I was talking WAY too much.
What were the students doing?
Taking notes? Listening? Following along?
There’s an old adage that absolutely applies to education: Practice makes perfect!
There’s a big difference between talking and doing.
The key question anytime we stand up to lecture is:
What are your STUDENTS DOING when YOU are talking?
Mistake #2: We assign busy work.
I’ll never forget the time my principal walked in on my class during my first year of teaching and asked what the students were working on.
“Busy work,” I said.
You should have seen the look on her face.
“WHAT?!?” she asked.
“Oh–uh–I mean, they are working on a worksheet. It’s about something we just talked about . . . and it’s important stuff.”
I don’t remember what the kids were working on at the time, but it probably was busy work. That is, it probably was something I assigned to give myself a break from lecturing all the time.
There are a lot of really great worksheets and activities out there that can really help students learn.
Then there are the word searches, crossword puzzles, mazes, and coloring sheets that–you have to admit–are just busy work.
When you go online searching for a worksheet to use in class, do you take some time to think about whether the ones you find actually teach them anything?
Will it challenge help them think about concepts in new ways? Will it put them to work? Will it require your help and give you the opportunity to clarify some important idea about our faith?
Be careful not to go searching for busy work. The kids may be quiet (and who doesn’t want that!) but that doesn’t mean they are learning.
Busy work doesn’t draw someone closer to Christ. We have to challenge them to think, reflect, meditate, and pray for that to happen.
Mistake #3: We read the textbook.
“Sarah, then Jim, then Robby. Alright, go ahead and read.”
That’s how a lot of my classes went early on. We read the textbook and we read it out loud as a class.
No, that’s not true. One student read.
And what were the other students doing? Were they listening?
We both know what happens when we read the book in class right?
Teacher: “OK, Johnny, go ahead and read the next paragraph.”
Johnny: “Uhh…Uhh…where are we?”
Teacher: “Paragraph four, the one beginning with the word, ‘only.’”
Johnny: “Uhh…I’m not seeing it.”
What in the world was poor Johnny doing while his classmates were reading out loud? Was he following along? Clearly not.
Was he listening? Maybe, but not enough to know where we were in the book.
It happened all the time.
That’s because reading the textbook out loud in class is boring. And it only involves one person at a time who is actually required to DO something.
I know, I get it. The teacher’s manual you are using told you read the book in class.

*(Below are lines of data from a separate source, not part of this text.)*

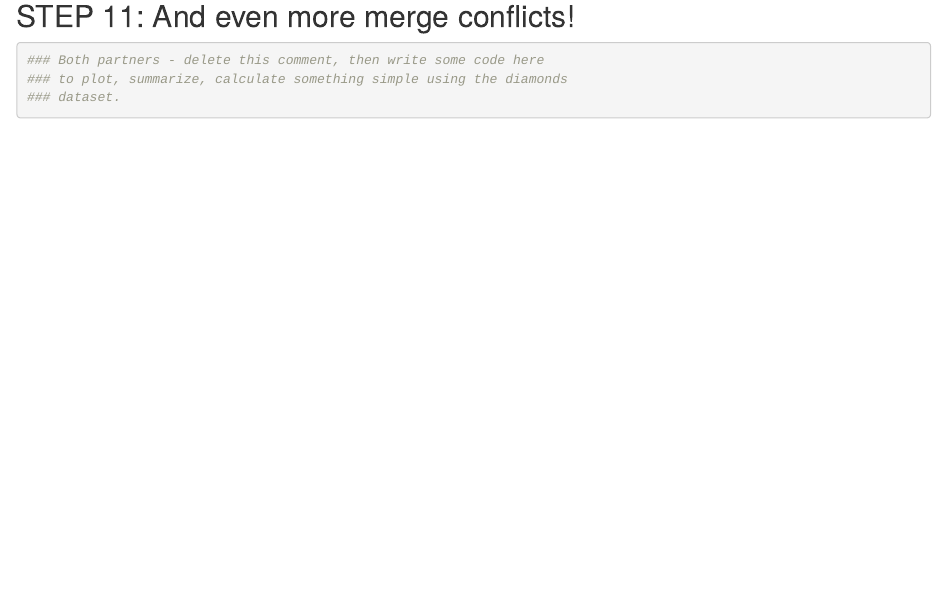
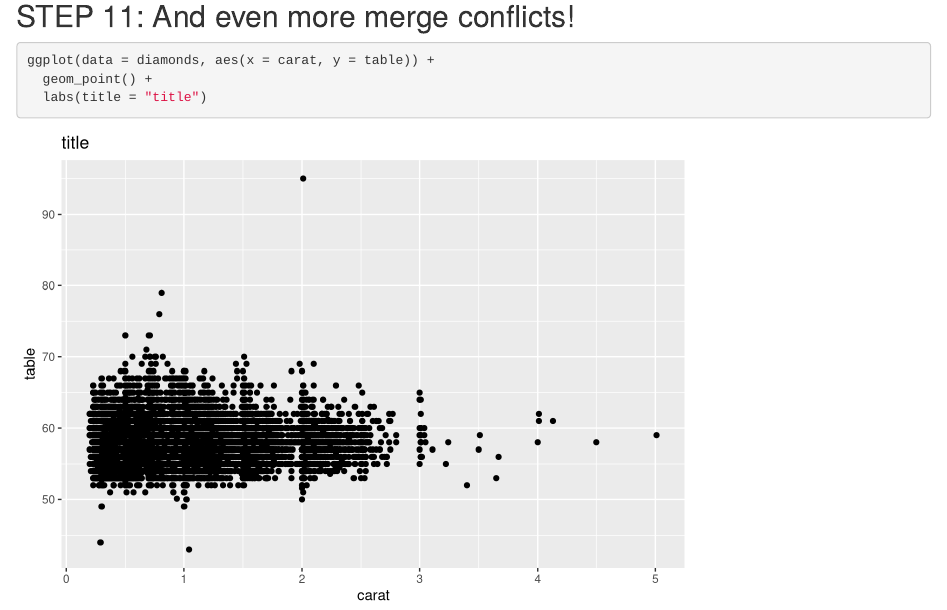
Before and after one commit to sarah-hamilton321/wild-git-collab-R, an R Markdown document (git_wild.Rmd): the page in a window 1100 px wide, from 1760 px down. Rendered offline with R 4.5, knitr and Pandoc, with nearby package versions.

Commit message:
added another graph

````diff
--- a/git_wild.Rmd
+++ b/git_wild.Rmd
@@ -53,9 +53,8 @@ ggplot(data = diamonds, aes(x = carat, y = depth)) +
 ## STEP 11: And even more merge conflicts!
 
 ```{r break-it-2}
-### Both partners - delete this comment, then write some code here
-### to plot, summarize, calculate something simple using the diamonds
-### dataset.
-
+ggplot(data = diamonds, aes(x = carat, y = table)) +
+  geom_point() +
+  labs(title = "title")
 
 ```
````
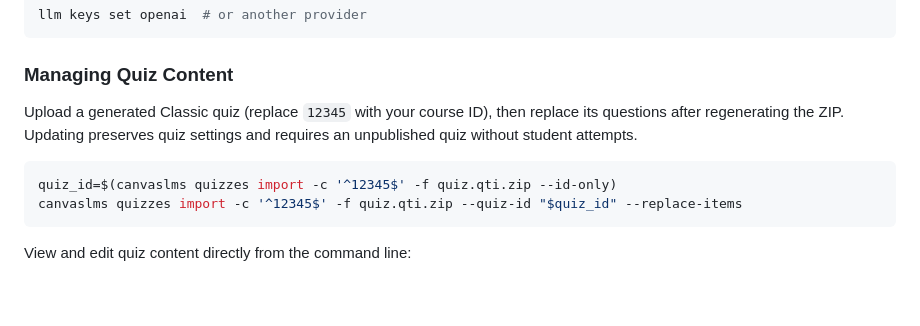
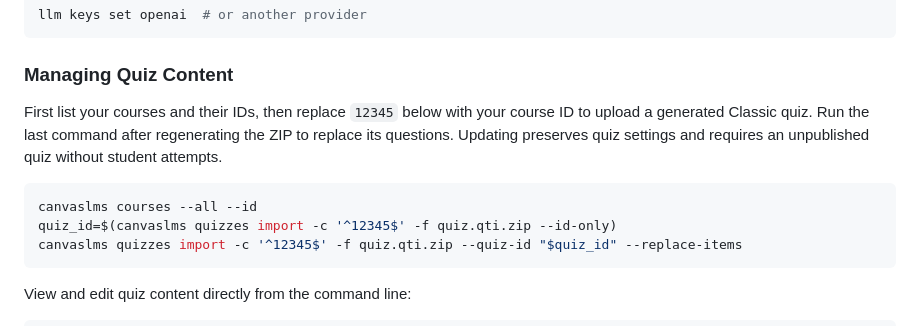
Before and after one commit to dbosk/canvaslms, a Markdown page: README.md, the part around the change. GitHub-like rendering; blank space fills up the shorter version.

Commit message:
docs: show course ID lookup before quiz import

````diff
--- a/README.md
+++ b/README.md
@@ -80,11 +80,13 @@ llm keys set openai  # or another provider
 
 ### Managing Quiz Content
 
-Upload a generated Classic quiz (replace `12345` with your course ID), then
-replace its questions after regenerating the ZIP. Updating preserves quiz
-settings and requires an unpublished quiz without student attempts.
+First list your courses and their IDs, then replace `12345` below with your
+course ID to upload a generated Classic quiz. Run the last command after
+regenerating the ZIP to replace its questions. Updating preserves quiz settings
+and requires an unpublished quiz without student attempts.
 
 ```bash
+canvaslms courses --all --id
 quiz_id=$(canvaslms quizzes import -c '^12345$' -f quiz.qti.zip --id-only)
 canvaslms quizzes import -c '^12345$' -f quiz.qti.zip --quiz-id "$quiz_id" --replace-items
 ```
````
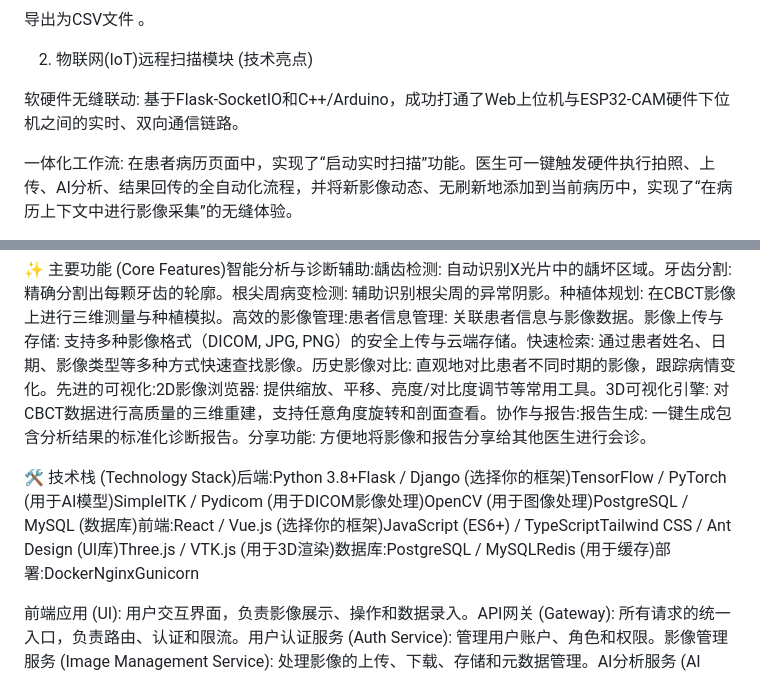
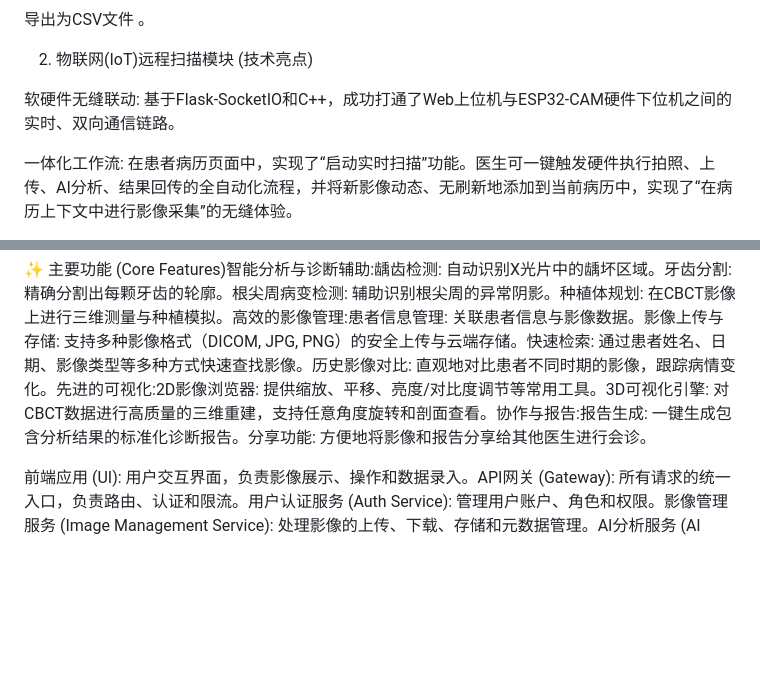
Before and after one commit to Kramananana/flask_dental_ai-2.0, a Markdown page: README.md, 2 parts joined by grey strips. Drawn GitHub-style; blank space fills up the shorter version.

```diff
--- a/README.md
+++ b/README.md
@@ -27,7 +27,7 @@ AI影像分析与可视化:
 
 2. 物联网(IoT)远程扫描模块 (技术亮点)
 
-软硬件无缝联动: 基于Flask-SocketIO和C++/Arduino，成功打通了Web上位机与ESP32-CAM硬件下位机之间的实时、双向通信链路。
+软硬件无缝联动: 基于Flask-SocketIO和C++，成功打通了Web上位机与ESP32-CAM硬件下位机之间的实时、双向通信链路。
 
 一体化工作流: 在患者病历页面中，实现了“启动实时扫描”功能。医生可一键触发硬件执行拍照、上传、AI分析、结果回传的全自动化流程，并将新影像动态、无刷新地添加到当前病历中，实现了“在病历上下文中进行影像采集”的无缝体验。
 
@@ -64,8 +64,6 @@ DeepSeek API，构建了一个智能问答聊天机器人，并实现了AI回复
 
 ✨ 主要功能 (Core Features)智能分析与诊断辅助:龋齿检测: 自动识别X光片中的龋坏区域。牙齿分割: 精确分割出每颗牙齿的轮廓。根尖周病变检测: 辅助识别根尖周的异常阴影。种植体规划: 在CBCT影像上进行三维测量与种植模拟。高效的影像管理:患者信息管理: 关联患者信息与影像数据。影像上传与存储: 支持多种影像格式（DICOM, JPG, PNG）的安全上传与云端存储。快速检索: 通过患者姓名、日期、影像类型等多种方式快速查找影像。历史影像对比: 直观地对比患者不同时期的影像，跟踪病情变化。先进的可视化:2D影像浏览器: 提供缩放、平移、亮度/对比度调节等常用工具。3D可视化引擎: 对CBCT数据进行高质量的三维重建，支持任意角度旋转和剖面查看。协作与报告:报告生成: 一键生成包含分析结果的标准化诊断报告。分享功能: 方便地将影像和报告分享给其他医生进行会诊。
 
-🛠️ 技术栈 (Technology Stack)后端:Python 3.8+Flask / Django (选择你的框架)TensorFlow / PyTorch (用于AI模型)SimpleITK / Pydicom (用于DICOM影像处理)OpenCV (用于图像处理)PostgreSQL / MySQL (数据库)前端:React / Vue.js (选择你的框架)JavaScript (ES6+) / TypeScriptTailwind CSS / Ant Design (UI库)Three.js / VTK.js (用于3D渲染)数据库:PostgreSQL / MySQLRedis (用于缓存)部署:DockerNginxGunicorn
-
 前端应用 (UI): 用户交互界面，负责影像展示、操作和数据录入。API网关 (Gateway): 所有请求的统一入口，负责路由、认证和限流。用户认证服务 (Auth Service): 管理用户账户、角色和权限。影像管理服务 (Image Management Service): 处理影像的上传、下载、存储和元数据管理。AI分析服务 (AI Analysis Service): 运行深度学习模型，执行影像分析任务。这是一个计算密集型服务，可以独立部署和扩展。
 
 持久化层: 包括用于结构化数据的SQL数据库，用于影像文件的对象存储，以及存放AI模型的仓库。
```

Yep, that’s what the book is for: to read it. Right?
But don’t read it in class.
It isn’t engaging. It doesn’t get the kids interested or doing anything to learn. And it takes up a ton of time.
Do ballet dancers read books about ballet before they perform?
Do football coaches give players reading assignments instead of practicing for a game?
Does a book help a teenager learn how to parallel park?
Sure, books can be a huge help, but they are useless unless you apply and practice what you read.
Avoid these mistakes and do this instead . . .
Most educators start out thinking that they have to put on some kind of performance to keep the kids engaged. This is overwhelming and exhausting.
Instead, the best way to teach is to keep the kids focused on accomplishing a specific goal with activities to help them practice and produce something tangible.
That incredible lecture you planned or PowerPoint you prepared is not nearly as important as the activities you plan for the students to do or the graphic organizers (worksheets) they use to help them understand the lesson of the day.
Our #1 priority with everything we plan in class should be this:
Keep the students active. They should be working harder than you to reach the goals you have set for them.
To be an effective religious educator you have to be a leader, not a lecturer.
Thank you for taking your time to gently remind us to step back and refocus our true intentions for our students.
Jared, you are tremendous! God bless you.